Symphony No. 5 in C sharp minor (1901-1902)
“Anaphora” for Symphony Orchestra
For Mahler, symphonies always were a means of interpreting the most convoluted philosophical problems that couldn’t be resolved verbally. The ambitious structure of the five-part Fifth Symphony spans from the Funeral March to the roaring finale. It is a forthright attempt to resolve the tragic conflict with the surrounding world. The brilliant fourth part of the symphony, Adagietto, resembles a beautifully mysterious flower that every conductor reimagines in their own style. As one of the twentieth century’s most influential maestros, Mahler redefined the conductor’s role. For him, the conductor is just as integral to his own musical works as they are to the composer. When a maestro steps onto the podium and opens the score, he recreates musical universes from scratch. Teodor Currentzis and the musicAeterna orchestra have performed Mahler’s symphonies around the world for many years. The Fifth Symphony has earned its place as one of the highlights of the cycle.
Along with Mahler’s fifth symphony, the concert programme also includes a specifically commissioned piece by Alexey Retinsky, the first resident of musicAeterna’s composer laboratory in Saint Petersburg. Alexey Retinsky is a graduate of the Zurich University of the Arts and the University of Music and Performing Arts in Graz (under Prof. Beat Furrer). Retinsky’s works are frequently performed in Russian and European concert halls.

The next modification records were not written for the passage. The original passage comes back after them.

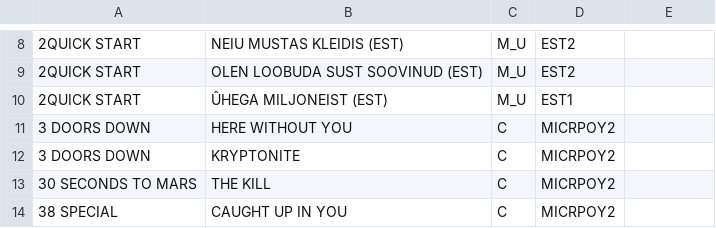
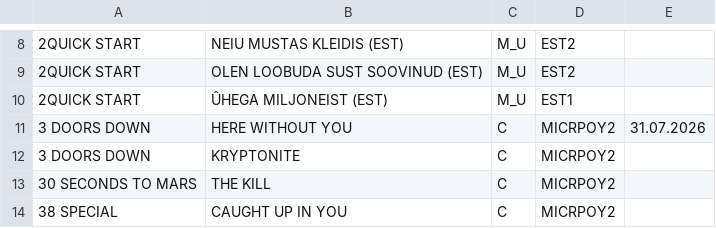
Before and after one commit to LamminHovi/Karaokelista, a CSV file: kappaleet.csv, drawn as a sheet; only a part is shown, gaps mark what is left out.

Commit message:
Update kappaleet.csv

```diff
--- a/kappaleet.csv
+++ b/kappaleet.csv
@@ -10,3 +10,3 @@
 2QUICK START,ÛHEGA MILJONEIST (EST),M_U,EST1,
-3 DOORS DOWN,HERE WITHOUT YOU,C,MICRPOY2,
+3 DOORS DOWN,HERE WITHOUT YOU,C,MICRPOY2,31.07.2026
 3 DOORS DOWN,KRYPTONITE,C,MICRPOY2,
```
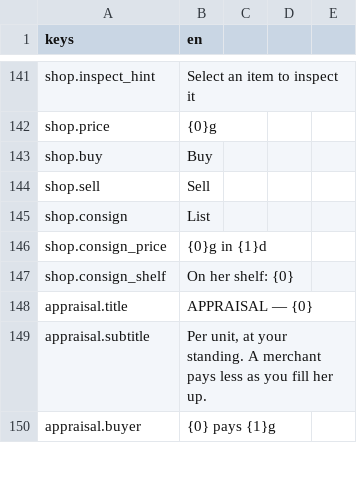
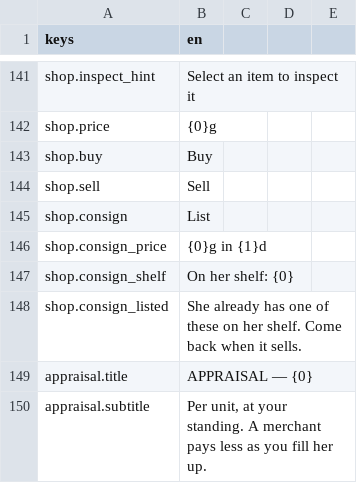
Before and after one commit to TharrosDev/EmberVale, a CSV file: data/locale/strings.csv, drawn as a sheet; only a part is shown, gaps mark what is left out; the shorter side is filled out with more unchanged rows; the diff names each change by its address in the sheet, - before the commit and + after, or states it on an @@ line.

Commit message:
Review fixes: consigning keeps its quantity, buyback cannot farm side effects, commissions are Common, reforge rolls at item level
- Consign reads the stack quantity before the removal zeroes it, so the goods are listed instead of lost.
- Units bought back and sold again earn no shortage relief, fence standing or glut; the shelf and its credits reset with the session, so New Game no longer inherits the last playthrough's shelf.
- A broker lists one unsold lot of a kind at a time, bounding buy materials, craft, consign.
- A commissioned piece is forced Common, matching the value the commission proof prices.
- Reforge reroll and promote roll the new affix at the item's level.
- The hotbar chord and text entry release only actions whose binding they parked, so Block and movement stay held.
- The crafting search box parks gameplay keys while it has focus.

```diff
--- a/data/locale/strings.csv
+++ b/data/locale/strings.csv
+row 148: shop.consign_listed | She already has one of these on her shelf. Come back when it sells.
```
Also changed, not shown: 11 other files.
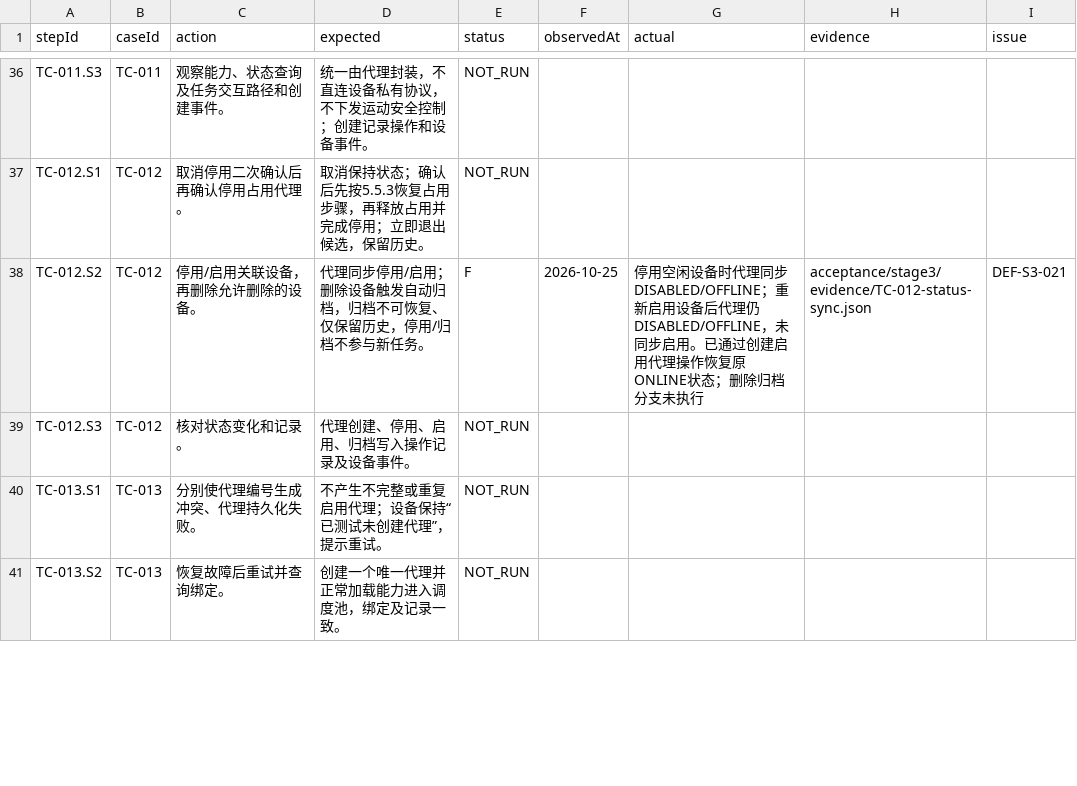
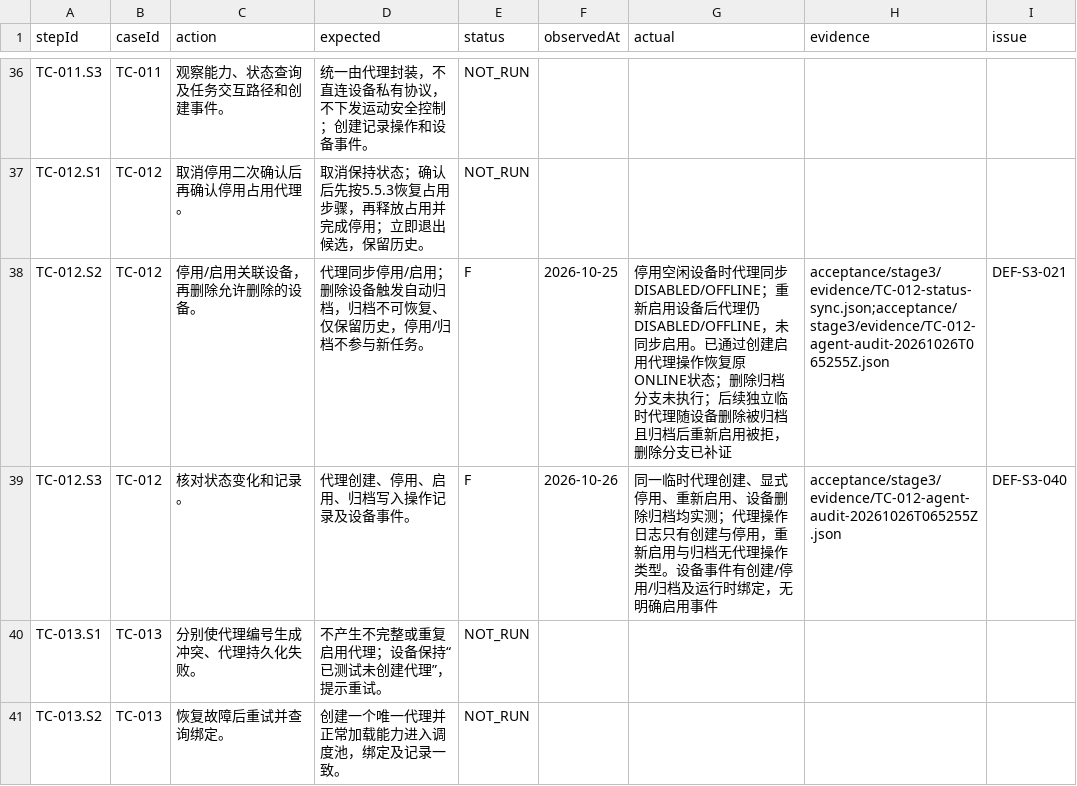
Before and after one commit to steedcy/TP-main, a CSV file: acceptance/stage3/steps.csv, drawn as a sheet; only a part is shown, gaps mark what is left out.

Commit message:
test(stage3): capture agent lifecycle audit gaps

```diff
--- a/acceptance/stage3/steps.csv
+++ b/acceptance/stage3/steps.csv
@@ -37,4 +37,4 @@ TC-011.S3,TC-011,观察能力、状态查询及任务交互路径和创建事件
 TC-012.S1,TC-012,取消停用二次确认后再确认停用占用代理。,取消保持状态；确认后先按5.5.3恢复占用步骤，再释放占用并完成停用；立即退出候选，保留历史。,NOT_RUN,,,,
-TC-012.S2,TC-012,停用/启用关联设备，再删除允许删除的设备。,代理同步停用/启用；删除设备触发自动归档，归档不可恢复、仅保留历史，停用/归档不参与新任务。,F,2026-10-25,停用空闲设备时代理同步DISABLED/OFFLINE；重新启用设备后代理仍DISABLED/OFFLINE，未同步启用。已通过创建启用代理操作恢复原ONLINE状态；删除归档分支未执行,acceptance/stage3/evidence/TC-012-status-sync.json,DEF-S3-021
-TC-012.S3,TC-012,核对状态变化和记录。,代理创建、停用、启用、归档写入操作记录及设备事件。,NOT_RUN,,,,
+TC-012.S2,TC-012,停用/启用关联设备，再删除允许删除的设备。,代理同步停用/启用；删除设备触发自动归档，归档不可恢复、仅保留历史，停用/归档不参与新任务。,F,2026-10-25,停用空闲设备时代理同步DISABLED/OFFLINE；重新启用设备后代理仍DISABLED/OFFLINE，未同步启用。已通过创建启用代理操作恢复原ONLINE状态；删除归档分支未执行；后续独立临时代理随设备删除被归档且归档后重新启用被拒，删除分支已补证,acceptance/stage3/evidence/TC-012-status-sync.json;acceptance/stage3/evidence/TC-012-agent-audit-20261026T065255Z.json,DEF-S3-021
+TC-012.S3,TC-012,核对状态变化和记录。,代理创建、停用、启用、归档写入操作记录及设备事件。,F,2026-10-26,同一临时代理创建、显式停用、重新启用、设备删除归档均实测；代理操作日志只有创建与停用，重新启用与归档无代理操作类型。设备事件有创建/停用/归档及运行时绑定，无明确启用事件,acceptance/stage3/evidence/TC-012-agent-audit-20261026T065255Z.json,DEF-S3-040
 TC-013.S1,TC-013,分别使代理编号生成冲突、代理持久化失败。,不产生不完整或重复启用代理；设备保持“已测试未创建代理”，提示重试。,NOT_RUN,,,,
```
Also changed, not shown: acceptance/stage3/issues.csv, acceptance/stage3/rules.csv, 4 other files.
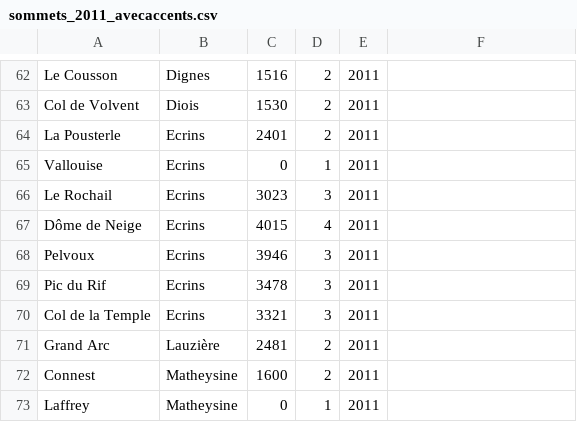
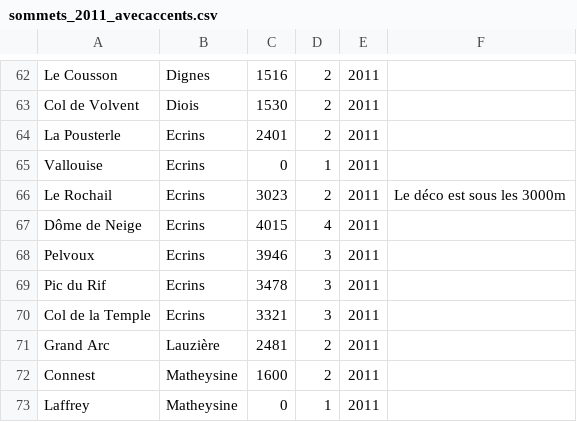
Before and after one commit to gthvn1/challengeCHVD, a CSV file: sommets_2011_avecaccents.csv, drawn as a sheet; only a part is shown, gaps mark what is left out; the diff names each change by its address in the sheet, - before the commit and + after, or states it on an @@ line.

Commit message:
Ajout d'un champ commentaire pour les particularites des sommets

```diff
--- a/sommets_2011_avecaccents.csv
+++ b/sommets_2011_avecaccents.csv
-D66: 3
+D66: 2
-F66: (empty)
+F66: Le déco est sous les 3000m
```
Also changed, not shown: sommets_2011.csv, 3 other files.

This is part of musicAeterna’s new project which witnesses the dialogue between modern composers and the great masters of the past.